= Beginning of Section =

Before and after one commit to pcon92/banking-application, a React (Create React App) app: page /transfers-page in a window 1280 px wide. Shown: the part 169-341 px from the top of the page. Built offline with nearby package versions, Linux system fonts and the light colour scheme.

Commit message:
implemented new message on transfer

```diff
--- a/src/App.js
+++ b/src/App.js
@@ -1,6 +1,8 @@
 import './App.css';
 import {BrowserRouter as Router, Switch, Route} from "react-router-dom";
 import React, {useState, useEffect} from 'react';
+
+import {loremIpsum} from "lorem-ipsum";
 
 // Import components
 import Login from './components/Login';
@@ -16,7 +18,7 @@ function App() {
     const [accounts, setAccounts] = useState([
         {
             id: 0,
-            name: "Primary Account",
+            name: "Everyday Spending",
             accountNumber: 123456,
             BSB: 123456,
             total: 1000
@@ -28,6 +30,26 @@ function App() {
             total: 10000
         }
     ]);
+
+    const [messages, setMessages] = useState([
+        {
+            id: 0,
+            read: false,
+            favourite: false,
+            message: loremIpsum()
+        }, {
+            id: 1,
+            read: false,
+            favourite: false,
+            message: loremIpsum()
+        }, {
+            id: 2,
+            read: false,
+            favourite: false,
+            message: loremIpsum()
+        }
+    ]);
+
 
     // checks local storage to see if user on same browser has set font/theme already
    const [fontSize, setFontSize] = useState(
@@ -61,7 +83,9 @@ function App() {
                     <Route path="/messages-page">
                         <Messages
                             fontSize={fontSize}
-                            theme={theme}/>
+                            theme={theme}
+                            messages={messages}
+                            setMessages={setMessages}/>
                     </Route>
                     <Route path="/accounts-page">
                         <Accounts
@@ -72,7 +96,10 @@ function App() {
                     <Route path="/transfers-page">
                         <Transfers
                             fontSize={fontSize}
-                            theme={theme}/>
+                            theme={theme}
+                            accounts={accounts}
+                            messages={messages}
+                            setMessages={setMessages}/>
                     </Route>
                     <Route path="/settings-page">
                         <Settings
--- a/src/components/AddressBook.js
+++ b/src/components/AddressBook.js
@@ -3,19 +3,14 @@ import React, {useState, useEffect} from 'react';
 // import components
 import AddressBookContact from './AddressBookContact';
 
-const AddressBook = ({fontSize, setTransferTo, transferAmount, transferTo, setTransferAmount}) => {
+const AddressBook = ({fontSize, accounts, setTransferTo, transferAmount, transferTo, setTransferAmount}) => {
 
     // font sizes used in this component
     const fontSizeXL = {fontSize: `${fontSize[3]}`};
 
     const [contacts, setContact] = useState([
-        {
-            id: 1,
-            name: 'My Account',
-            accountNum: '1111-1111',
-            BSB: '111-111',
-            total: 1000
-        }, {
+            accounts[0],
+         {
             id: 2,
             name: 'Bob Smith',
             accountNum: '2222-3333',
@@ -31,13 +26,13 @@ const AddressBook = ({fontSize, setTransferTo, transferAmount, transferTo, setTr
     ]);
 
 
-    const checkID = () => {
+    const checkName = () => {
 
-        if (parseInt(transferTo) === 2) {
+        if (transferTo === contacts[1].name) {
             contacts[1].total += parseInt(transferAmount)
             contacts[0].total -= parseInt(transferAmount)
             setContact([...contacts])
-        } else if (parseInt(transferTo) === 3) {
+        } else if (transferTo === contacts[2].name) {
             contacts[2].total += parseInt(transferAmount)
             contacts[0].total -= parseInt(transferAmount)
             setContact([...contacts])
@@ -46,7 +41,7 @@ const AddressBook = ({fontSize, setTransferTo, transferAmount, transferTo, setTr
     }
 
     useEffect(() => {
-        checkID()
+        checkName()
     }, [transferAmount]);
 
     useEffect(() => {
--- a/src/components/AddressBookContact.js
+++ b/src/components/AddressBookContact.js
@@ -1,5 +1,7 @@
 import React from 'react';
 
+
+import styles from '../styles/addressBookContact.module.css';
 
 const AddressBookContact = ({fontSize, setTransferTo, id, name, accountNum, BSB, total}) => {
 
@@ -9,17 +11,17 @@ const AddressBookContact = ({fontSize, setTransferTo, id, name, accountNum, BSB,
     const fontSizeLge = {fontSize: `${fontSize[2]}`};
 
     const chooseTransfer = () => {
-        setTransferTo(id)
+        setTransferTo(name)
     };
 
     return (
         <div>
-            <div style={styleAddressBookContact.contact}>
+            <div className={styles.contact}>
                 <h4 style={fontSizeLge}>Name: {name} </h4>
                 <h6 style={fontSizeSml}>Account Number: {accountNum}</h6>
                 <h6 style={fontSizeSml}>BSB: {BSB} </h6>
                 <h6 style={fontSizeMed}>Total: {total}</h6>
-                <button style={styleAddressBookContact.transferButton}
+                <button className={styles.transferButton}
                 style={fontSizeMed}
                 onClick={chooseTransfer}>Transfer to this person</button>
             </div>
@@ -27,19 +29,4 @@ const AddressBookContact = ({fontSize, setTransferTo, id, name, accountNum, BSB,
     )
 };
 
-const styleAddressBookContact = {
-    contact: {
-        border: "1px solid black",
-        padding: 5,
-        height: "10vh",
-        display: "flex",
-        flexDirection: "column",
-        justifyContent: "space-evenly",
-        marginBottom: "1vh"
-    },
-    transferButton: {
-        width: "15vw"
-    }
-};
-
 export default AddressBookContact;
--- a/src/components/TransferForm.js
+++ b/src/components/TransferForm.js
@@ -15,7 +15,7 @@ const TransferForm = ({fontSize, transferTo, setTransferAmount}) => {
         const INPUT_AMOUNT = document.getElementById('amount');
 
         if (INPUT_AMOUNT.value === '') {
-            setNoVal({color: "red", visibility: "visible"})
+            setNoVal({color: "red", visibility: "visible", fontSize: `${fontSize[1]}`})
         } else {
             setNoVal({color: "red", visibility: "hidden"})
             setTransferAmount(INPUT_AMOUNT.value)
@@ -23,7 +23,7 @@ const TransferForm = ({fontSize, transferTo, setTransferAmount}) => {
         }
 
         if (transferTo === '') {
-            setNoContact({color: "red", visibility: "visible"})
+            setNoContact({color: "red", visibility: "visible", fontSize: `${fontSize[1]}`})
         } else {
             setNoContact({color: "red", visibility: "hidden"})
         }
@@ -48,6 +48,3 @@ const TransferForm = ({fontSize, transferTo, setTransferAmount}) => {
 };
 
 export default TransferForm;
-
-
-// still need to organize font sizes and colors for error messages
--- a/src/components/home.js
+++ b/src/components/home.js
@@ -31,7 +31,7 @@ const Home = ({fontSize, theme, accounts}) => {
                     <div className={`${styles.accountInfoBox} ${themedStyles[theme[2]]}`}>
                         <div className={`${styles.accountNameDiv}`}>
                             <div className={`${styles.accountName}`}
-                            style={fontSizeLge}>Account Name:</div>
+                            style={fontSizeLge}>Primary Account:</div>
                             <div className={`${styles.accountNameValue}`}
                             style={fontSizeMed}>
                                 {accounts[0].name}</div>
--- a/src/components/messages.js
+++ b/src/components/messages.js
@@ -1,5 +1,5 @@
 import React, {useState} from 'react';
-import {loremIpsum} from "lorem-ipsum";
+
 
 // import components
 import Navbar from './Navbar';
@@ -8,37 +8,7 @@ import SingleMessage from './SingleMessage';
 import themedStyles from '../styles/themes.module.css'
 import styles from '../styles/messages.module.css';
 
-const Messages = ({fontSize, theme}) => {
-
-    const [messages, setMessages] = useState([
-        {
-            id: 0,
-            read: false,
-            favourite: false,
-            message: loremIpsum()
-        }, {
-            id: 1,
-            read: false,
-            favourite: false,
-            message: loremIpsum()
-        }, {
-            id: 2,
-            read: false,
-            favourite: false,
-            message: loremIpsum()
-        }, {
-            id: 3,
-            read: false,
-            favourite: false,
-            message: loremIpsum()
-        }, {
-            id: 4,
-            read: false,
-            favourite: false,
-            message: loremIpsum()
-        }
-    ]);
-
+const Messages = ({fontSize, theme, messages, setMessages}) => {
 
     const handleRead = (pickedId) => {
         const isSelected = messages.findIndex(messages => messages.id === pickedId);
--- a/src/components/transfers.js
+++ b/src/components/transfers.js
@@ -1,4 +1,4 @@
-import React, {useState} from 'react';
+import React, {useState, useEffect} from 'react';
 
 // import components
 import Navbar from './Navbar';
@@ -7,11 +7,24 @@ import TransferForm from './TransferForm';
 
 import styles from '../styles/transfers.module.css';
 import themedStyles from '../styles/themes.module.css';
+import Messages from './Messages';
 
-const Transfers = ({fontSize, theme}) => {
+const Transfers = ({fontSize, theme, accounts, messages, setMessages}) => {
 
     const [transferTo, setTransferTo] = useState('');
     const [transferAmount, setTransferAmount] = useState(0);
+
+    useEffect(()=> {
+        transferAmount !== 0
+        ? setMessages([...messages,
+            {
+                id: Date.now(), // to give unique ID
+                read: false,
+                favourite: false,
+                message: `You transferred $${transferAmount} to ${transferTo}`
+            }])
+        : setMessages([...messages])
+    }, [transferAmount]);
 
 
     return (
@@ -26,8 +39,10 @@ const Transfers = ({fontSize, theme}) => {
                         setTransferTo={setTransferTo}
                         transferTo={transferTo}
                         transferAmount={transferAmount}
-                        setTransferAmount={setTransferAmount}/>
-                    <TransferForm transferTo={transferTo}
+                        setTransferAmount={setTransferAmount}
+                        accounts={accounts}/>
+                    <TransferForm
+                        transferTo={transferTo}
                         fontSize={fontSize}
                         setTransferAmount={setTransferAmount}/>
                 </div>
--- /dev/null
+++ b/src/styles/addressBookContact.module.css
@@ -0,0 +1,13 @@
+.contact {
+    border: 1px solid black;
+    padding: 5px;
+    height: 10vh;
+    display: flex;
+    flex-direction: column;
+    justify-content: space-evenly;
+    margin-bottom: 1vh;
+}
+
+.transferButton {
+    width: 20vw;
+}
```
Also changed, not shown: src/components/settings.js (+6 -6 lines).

= End of Section =

Directions for this task
The lines to return are those with the string "setMessages" in them; copy each from the entries above.

Answer
+    const [messages, setMessages] = useState([
+                            setMessages={setMessages}/>
+                            setMessages={setMessages}/>
-    const [messages, setMessages] = useState([
+const Messages = ({fontSize, theme, messages, setMessages}) => {
+const Transfers = ({fontSize, theme, accounts, messages, setMessages}) => {
+        ? setMessages([...messages,
+        : setMessages([...messages])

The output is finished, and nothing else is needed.